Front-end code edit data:
· · · · · · ·

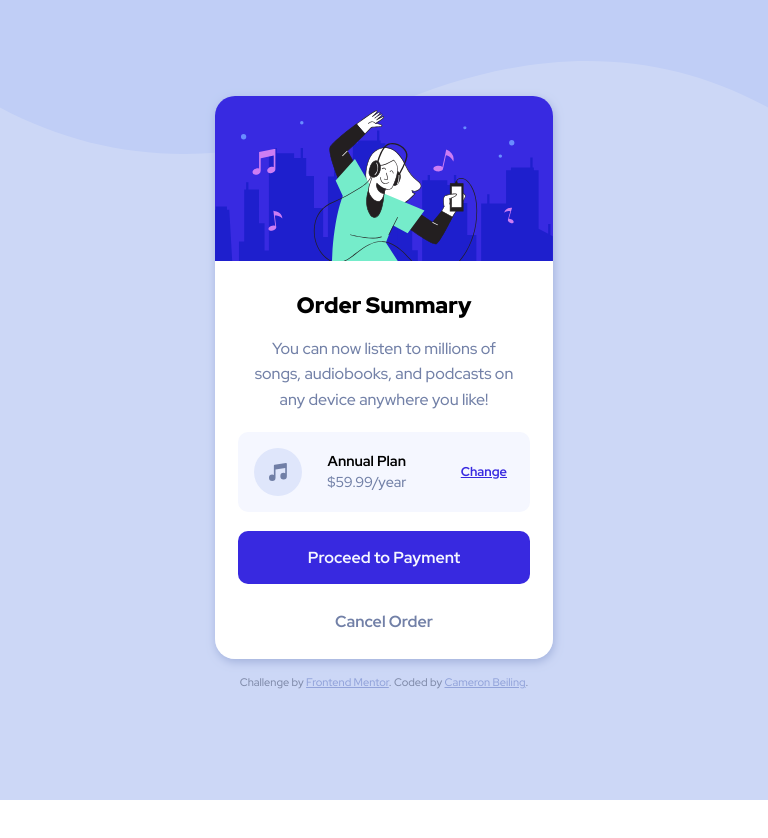
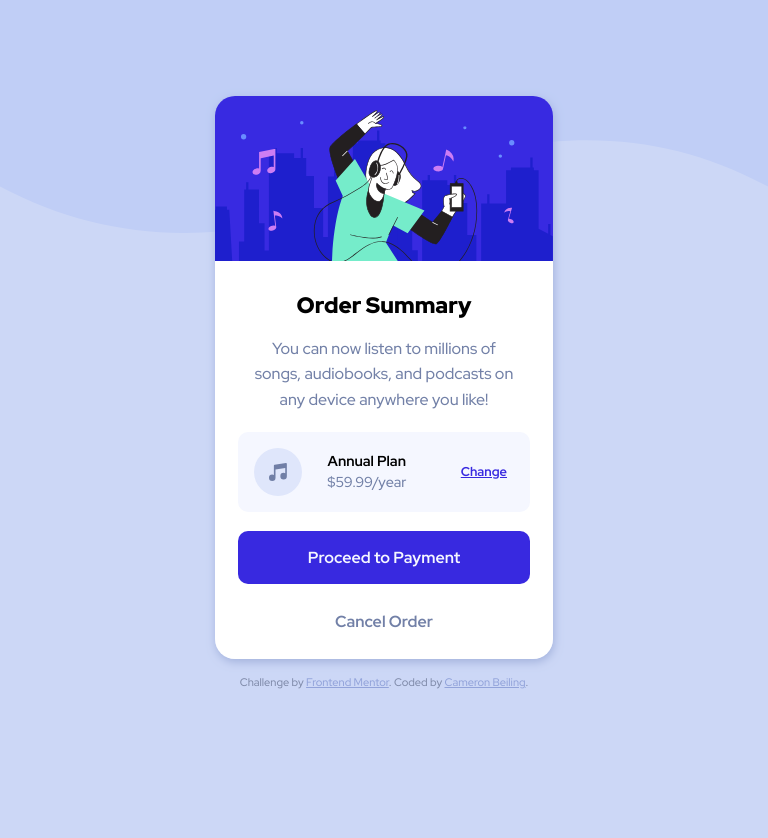
Before and after one commit to Flamick/Order-Summary-Card-Challenge-Update, a plain HTML site: page dist/index.html in a window 768 px wide. Before the commit the page ends 800 px from the top, so only its background shows below. Drawn offline with Linux system fonts and the light colour scheme.

Commit message:
Update mobile background

```diff
--- a/dist/index.html
+++ b/dist/index.html
@@ -14,7 +14,7 @@
   <div class="background">
     <main id="main">
       <div class="container flex-container" >
-        <img class="main-hero" src="../images/illustration-hero.svg" alt="">
+        <img class="main-hero" src="../dist/images/illustration-hero.svg" alt="">
         <div class="main-content">
           <h1>Order Summary</h1>
           <p>
@@ -22,7 +22,7 @@
             device anywhere you like!
           </p>
           <div class="plan">
-            <img src="../images/icon-music.svg" alt="">
+            <img src="../dist/images/icon-music.svg" alt="">
             <div class="col">
               <h3 class="plan-type">Annual Plan</h3>
               <p class="plan-price">$59.99/year</p>
--- a/scss/main.scss
+++ b/scss/main.scss
@@ -12,8 +12,8 @@ body {
 }
 
 .background {
-    background: url("../images/pattern-background-desktop.svg") no-repeat;
-    background-size: 100vw auto;
+    background: url("../images/pattern-background-desktop.svg") no-repeat top center;
+    background-size: contain;
     background-position-y: -14%;
     position: relative;
     height: 100vh;
@@ -108,13 +108,12 @@ body {
     margin-left: 1.8rem;
 }
 
-@media screen and (max-width:500px) {
+@media screen and (max-width:1000px) {
     .background {
-        background: url("../images/pattern-background-desktop.svg") no-repeat;
-        background-position-x: 60%;
-        background-position-y: -35%;
         position: relative;
         height: 120vh;
+        background-position-y: top;
+        background-size: 200%;
 
         &:before {
         content: '';
@@ -127,3 +126,20 @@ body {
         }
     }
 }
+
+@media screen and (min-width:501px) and (max-width:1200px) {
+    .background {
+        background-size: 100% auto;
+        position: relative;
+
+        &:before {
+        content: '';
+        background-color: rgba(183, 199, 243, 0.7);
+        position: absolute;
+        top: 0;
+        left: 0;
+        width: 100%;
+        height: 100%;
+        }
+    }
+}
```
Also changed, not shown: dist/css/main.css, dist/images/screenshot_mobile.png.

· · · · · · ·

_What is expected_
Out of the records above, pick each line that contains the string "images".

_Task answer_
-        <img class="main-hero" src="../images/illustration-hero.svg" alt="">
+        <img class="main-hero" src="../dist/images/illustration-hero.svg" alt="">
-            <img src="../images/icon-music.svg" alt="">
+            <img src="../dist/images/icon-music.svg" alt="">
-    background: url("../images/pattern-background-desktop.svg") no-repeat;
+    background: url("../images/pattern-background-desktop.svg") no-repeat top center;
-        background: url("../images/pattern-background-desktop.svg") no-repeat;
Also changed, not shown: dist/css/main.css, dist/images/screenshot_mobile.png.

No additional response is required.